The Hatter's Ghost (French: "Les fantômes du chapelier") is a 1982 film directed by Claude Chabrol. It is based on the 1947 story Le Petit Tailleur et le Chapelier by Georges Simenon. It takes place in Brittany and was shot in the towns of Concarneau and Quimper.

The Hatter's Ghost
Hatter's Ghost.jpg
Theatrical release poster
Directed byClaude Chabrol
Screenplay byClaude Chabrol
Based onLes fantômes du chapelier by
Georges Simenon
StarringMichel Serrault
Charles Aznavour
Monique Chaumette
Music byMatthieu Chabrol
CinematographyJean Rabier
Edited byMonique Fardoulis
Philippe Grumbach Productions
Films A2
Release date
  • May 25, 1982 (1982-05-25)
Running time
120 minutes
Box office$2.9 million[1]


Labbé, a hatter in a French provincial town, appears to lead the life of a respectable citizen but is in fact a serial murderer. The only person to suspect this is his neighbour, Kachoudas, an Armenian tailor. After Labbé kills his own wife, he kills six of her friends to stop them from visiting her and prepares to murder a seventh, who dies naturally. As a substitute, he murders the maid. Labbé soon confesses his crime to the dying Kachoudas. After getting drunk, he visits his favourite prostitute, Berthe, and kills her; he is found at the scene of the crime in the morning by police.

Principal castEdit

Actor Role
Michel Serrault Léon Labbé
Charles Aznavour Kachoudas
Monique Chaumette Madame Labbé
François Cluzet Jeantet
Isabelle Sadoyan Alice Kachoudas
Jean Champion Senator Laude
Bernard Dumaine Arnoult
Aurore Clément Berthe

Critical receptionEdit

TV Guide rated the film with 2 1/2 out of 5 stars and commented:

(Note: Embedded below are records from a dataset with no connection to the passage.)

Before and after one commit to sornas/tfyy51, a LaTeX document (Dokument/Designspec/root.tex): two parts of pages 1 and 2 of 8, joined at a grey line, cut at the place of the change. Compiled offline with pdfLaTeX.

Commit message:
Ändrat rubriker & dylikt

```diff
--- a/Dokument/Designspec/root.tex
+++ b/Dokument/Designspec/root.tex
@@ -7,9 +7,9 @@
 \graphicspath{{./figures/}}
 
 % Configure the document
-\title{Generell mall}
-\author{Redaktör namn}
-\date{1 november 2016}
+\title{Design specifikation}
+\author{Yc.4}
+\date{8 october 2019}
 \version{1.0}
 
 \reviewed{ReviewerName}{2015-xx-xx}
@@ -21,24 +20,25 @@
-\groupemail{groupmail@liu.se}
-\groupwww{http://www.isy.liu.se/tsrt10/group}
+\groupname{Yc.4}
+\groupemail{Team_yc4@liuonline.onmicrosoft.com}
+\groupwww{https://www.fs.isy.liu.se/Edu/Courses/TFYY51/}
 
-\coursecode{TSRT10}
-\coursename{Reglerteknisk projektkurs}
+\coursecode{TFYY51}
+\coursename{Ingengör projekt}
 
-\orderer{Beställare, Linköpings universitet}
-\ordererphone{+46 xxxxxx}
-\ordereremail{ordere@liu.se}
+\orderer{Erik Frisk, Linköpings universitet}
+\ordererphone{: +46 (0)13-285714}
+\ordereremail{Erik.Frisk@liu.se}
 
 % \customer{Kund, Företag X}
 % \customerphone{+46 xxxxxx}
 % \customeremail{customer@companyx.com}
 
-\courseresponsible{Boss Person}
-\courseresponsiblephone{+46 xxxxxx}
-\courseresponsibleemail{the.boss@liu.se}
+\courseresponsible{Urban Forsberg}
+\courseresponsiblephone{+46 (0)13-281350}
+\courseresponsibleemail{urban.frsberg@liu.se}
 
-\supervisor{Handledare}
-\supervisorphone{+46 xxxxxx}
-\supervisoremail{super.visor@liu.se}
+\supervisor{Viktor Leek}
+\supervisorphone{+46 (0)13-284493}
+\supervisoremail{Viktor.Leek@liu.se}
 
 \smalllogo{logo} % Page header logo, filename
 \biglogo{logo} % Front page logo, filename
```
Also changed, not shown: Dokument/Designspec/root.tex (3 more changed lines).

Another Claude Chabrol film that neither fails nor lives up to his previous successes (LES BICHES, among others). Again he pays homage to Hitchcock with a psychopath, Michel Serrault, who murders his wife, then kills six of her elderly friends.[2]

From Time Out London:

The hatter (Serrault) is a mass strangler who allows his secret to be discovered by hangdog Cachoudas (Aznavour), the tubercular Armenian tailor opposite. The ensuing relationship seems unbelievably reckless, even with a mad hatter involved, and manifestly it's the Hitchcocko-Jesuitical theology about shared guilt which animates the picture... Chabrol locates his adaptation in an off-kilter time zone – little bit '30s, little bit '50s – that some may find the most intriguing aspect of the movie.[3]


  1. ^
  2. ^ "The Hatter's Ghost Review". Retrieved 2011-11-01.
  3. ^ "Les Fantômes du Chapelier Review. Movie Reviews – Film". Time Out London. Retrieved 2011-11-01.

External linksEdit